Monday, February 6, 2012

Create an Art Quilt Coffee Table Book

I am honored to belong to Serendipity Art Quilts which is described on its blog as “A collaborative art quilt project for a group of like minded quilters who want to explore and expand their abilities in fabric and mixed media”.   Until recently themes were chosen every two months and we have been exchanging fabric art postcards.  The works coming out of this group were phenomenal.  This year we decided to expand our creative efforts to exchange 12” x 12” quilts on a quarterly basis. 

Our first themed work, “Writing on the Wall”, was exchanged in January 2012.  I received a vibrant and beautifully executed quilt titled, “The Color of Happy”, from Deborah Stanley.  I was so bowled over by it that I immediately began thinking about how I might showcase Deborah’s piece, as well as those that will arrive in the future and hit upon the idea of making a coffee table book.

Finished page with Deborah's 12" x 12" s mounted quilt

This is the process I developed for making pages for a quilt art book:

Since the exchange quilts will be 12” x 12”, cut a piece of cardboard 13” x 13”.  I used the mailer in which Deborah’s quilt arrived.
Audition the quilt atop the cut down cardboard to make sure that there will be enough marginal space around the quilt to allow for the addition of hold down tabs and to insert metal eyelets. (Deborah Stanley’s quilt shown here.)
Cut two (2) 13 ½” x 13 ½” pieces of fabric.

Audition the cardboard atop the fabric to make sure there will be enough fabric for ¼” around all edges.

Place fabric right sides together and pin around all edges.

Stitch around 3 sides only.  Leave one side open for turning.

Clip Corners

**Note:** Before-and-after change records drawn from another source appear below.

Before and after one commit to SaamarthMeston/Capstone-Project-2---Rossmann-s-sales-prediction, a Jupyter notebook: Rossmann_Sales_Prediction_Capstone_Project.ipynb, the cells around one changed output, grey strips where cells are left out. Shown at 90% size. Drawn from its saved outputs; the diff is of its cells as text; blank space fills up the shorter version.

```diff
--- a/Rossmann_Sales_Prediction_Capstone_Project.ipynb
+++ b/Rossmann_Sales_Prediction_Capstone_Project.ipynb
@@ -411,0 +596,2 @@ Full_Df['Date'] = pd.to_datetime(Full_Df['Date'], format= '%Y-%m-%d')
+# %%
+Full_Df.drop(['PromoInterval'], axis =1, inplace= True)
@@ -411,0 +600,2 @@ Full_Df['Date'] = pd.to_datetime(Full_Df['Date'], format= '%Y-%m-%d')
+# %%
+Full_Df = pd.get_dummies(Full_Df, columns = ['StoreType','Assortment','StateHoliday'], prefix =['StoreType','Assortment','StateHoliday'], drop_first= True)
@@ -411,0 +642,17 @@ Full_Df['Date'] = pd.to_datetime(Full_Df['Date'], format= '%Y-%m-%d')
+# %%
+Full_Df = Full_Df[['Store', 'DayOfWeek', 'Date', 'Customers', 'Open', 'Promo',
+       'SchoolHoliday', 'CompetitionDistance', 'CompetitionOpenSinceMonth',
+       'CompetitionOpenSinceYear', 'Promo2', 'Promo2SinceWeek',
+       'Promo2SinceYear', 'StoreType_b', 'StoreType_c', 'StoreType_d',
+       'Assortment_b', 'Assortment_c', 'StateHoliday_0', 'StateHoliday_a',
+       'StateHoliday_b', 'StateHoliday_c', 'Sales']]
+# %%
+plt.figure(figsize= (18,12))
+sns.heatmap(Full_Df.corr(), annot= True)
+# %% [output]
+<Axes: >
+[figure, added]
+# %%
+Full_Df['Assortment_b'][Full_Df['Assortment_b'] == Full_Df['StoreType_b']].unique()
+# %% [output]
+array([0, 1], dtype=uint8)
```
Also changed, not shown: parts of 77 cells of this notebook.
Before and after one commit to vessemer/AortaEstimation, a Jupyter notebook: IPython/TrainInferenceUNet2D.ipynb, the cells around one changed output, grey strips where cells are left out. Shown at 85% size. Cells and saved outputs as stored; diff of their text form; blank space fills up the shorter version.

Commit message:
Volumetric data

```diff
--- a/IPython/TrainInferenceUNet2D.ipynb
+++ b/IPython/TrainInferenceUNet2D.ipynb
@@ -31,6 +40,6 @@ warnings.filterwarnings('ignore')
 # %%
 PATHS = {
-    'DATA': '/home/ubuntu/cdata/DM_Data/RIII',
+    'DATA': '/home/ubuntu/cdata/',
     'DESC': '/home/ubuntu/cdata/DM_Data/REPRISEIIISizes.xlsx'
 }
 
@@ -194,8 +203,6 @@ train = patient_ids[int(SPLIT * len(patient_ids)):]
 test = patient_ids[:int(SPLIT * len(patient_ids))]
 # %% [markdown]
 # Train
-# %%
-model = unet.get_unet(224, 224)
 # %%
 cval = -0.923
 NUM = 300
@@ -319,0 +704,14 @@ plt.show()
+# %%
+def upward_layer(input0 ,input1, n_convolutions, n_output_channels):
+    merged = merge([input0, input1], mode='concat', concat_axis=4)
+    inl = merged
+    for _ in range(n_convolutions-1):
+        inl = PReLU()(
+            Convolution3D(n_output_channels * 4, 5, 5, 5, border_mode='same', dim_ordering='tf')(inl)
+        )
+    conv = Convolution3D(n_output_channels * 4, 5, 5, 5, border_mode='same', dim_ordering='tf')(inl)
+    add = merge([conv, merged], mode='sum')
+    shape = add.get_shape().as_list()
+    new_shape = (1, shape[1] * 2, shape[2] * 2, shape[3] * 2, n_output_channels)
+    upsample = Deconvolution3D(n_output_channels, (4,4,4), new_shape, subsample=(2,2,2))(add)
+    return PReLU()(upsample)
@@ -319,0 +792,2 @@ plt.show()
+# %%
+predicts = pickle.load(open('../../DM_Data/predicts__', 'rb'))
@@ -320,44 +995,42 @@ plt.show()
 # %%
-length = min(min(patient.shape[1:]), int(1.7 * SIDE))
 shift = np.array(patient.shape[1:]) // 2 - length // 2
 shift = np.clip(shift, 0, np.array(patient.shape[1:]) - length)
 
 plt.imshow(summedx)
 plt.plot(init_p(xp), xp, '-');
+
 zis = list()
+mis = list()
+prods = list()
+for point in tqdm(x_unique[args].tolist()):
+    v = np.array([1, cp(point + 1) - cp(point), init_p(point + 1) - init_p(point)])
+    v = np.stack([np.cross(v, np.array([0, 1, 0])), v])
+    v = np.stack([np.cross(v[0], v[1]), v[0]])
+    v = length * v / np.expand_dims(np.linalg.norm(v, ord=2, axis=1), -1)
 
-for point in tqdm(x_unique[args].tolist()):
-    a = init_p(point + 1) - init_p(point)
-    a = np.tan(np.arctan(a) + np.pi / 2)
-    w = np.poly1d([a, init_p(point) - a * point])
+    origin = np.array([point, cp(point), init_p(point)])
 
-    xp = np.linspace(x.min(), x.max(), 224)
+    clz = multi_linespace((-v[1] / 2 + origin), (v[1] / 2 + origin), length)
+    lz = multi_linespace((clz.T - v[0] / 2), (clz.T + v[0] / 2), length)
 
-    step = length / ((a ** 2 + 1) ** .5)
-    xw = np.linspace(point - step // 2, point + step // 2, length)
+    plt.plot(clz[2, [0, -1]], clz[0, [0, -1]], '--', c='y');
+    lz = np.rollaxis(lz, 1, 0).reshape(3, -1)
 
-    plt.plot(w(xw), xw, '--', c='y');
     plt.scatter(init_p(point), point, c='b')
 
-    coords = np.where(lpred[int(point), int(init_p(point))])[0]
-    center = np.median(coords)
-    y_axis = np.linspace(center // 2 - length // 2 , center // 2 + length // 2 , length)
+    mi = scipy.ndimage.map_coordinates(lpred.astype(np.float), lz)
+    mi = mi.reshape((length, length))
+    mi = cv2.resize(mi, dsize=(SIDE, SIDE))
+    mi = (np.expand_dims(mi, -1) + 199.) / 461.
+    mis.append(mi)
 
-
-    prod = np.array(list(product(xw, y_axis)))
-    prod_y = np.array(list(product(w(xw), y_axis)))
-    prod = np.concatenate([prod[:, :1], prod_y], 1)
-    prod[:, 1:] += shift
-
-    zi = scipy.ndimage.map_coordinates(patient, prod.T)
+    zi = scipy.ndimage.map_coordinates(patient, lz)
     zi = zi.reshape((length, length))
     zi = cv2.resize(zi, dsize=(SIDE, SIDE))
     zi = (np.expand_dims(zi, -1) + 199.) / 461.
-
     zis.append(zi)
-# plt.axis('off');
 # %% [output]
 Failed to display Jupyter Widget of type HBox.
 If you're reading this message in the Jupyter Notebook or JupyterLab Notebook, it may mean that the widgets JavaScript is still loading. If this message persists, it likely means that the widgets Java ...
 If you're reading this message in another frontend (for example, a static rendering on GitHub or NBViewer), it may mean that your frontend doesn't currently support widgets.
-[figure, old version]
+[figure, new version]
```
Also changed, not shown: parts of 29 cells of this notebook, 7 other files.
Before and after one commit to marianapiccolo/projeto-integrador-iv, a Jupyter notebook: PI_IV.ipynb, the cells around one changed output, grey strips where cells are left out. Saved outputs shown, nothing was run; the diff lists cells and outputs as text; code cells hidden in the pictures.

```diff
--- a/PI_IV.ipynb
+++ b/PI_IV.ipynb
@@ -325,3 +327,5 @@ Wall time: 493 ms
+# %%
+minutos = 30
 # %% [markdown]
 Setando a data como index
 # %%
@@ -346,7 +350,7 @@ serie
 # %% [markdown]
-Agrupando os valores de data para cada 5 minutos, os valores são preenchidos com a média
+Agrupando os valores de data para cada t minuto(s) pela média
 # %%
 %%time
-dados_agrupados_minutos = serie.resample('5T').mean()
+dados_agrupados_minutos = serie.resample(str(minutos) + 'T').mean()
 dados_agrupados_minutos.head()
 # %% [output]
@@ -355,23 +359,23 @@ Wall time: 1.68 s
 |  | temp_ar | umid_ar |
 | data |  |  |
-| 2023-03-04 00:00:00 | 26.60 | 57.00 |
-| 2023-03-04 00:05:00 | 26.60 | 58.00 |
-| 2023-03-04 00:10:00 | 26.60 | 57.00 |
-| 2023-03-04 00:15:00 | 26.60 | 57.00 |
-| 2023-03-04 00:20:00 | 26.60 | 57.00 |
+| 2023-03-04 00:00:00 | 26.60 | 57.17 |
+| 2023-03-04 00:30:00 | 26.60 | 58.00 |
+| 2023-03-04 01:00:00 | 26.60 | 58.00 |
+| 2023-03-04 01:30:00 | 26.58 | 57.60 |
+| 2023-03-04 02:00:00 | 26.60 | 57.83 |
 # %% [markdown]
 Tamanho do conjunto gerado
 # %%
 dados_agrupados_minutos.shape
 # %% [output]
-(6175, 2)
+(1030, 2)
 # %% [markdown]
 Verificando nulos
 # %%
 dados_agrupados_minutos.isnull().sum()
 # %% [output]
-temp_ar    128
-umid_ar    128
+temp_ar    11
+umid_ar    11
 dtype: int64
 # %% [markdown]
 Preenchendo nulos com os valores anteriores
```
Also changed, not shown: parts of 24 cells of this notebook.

Turn fabric right sides out.

Poke out all corners to crisp points.

Because the printing on the cardboard showed through the fabric, I applied a coat of gesso to the entire top surface.

Because the wetness of the gesso tends to make the cardboard warp, weight cardboard until gesso is completely dry.  (Note:  It would be best to use a plain white cardboard and then this step can be omitted.)

Insert cardboard into fabric sleeve

Prop top of sleeve open with anything on hand
Apply glue to edge of cardboard
(Note:  I used Contact Cement ™.  It adhered instantly and left no bleed through onto the fabric.  Since this edge will not come in contact  with the quilt, I doubt if there would be any damage to the quilt.)

Fold fabric onto the glued edge and finger press. 

Remove separators and apply glue to the previously glued fabric

Fold top fabric toward inside of sleeve and finger press it to the glued edge.

Measure 4” away from each corner on all edges.  Mark with a straight pin.

Cut ½” strips of vinyl for corner hold downs
Apply glue to the fabric just before each pin-marked place.
Lay vinyl strips from glued point to glued point to create the hold-down strip.
Finger press vinyl to glued fabric and let completely dry.
When glue is dry, cut off excess vinyl.

Punch holes through glued vinyl areas.

Stitch embellishment with holding bead from back to front.
Completed hold-down strap element.  Do this for all 4 corners.
Completed straps on all four corners.
Punch 3 equidistant holes and insert eyelets in the side that was glued.

Completed page with hold-down straps and eyelets.
And here, again, is the page with Deborah Stanley's quilt mounted on it.

Since the quilt can now be mounted on a stiff mounting field, it can also be displayed on a stand without drooping 
Finally, create a front and back cover
in the same way as each page is constructed.  


  1. What a great idea, Linda! Thank you for the clear and concise instructions.

  2. This wasn't difficult but it did require a lot of steps. I'm glad that Mia found it user friendly.

  3. This wasn't difficult but it did require a lot of steps. I'm glad that Mia found it user friendly.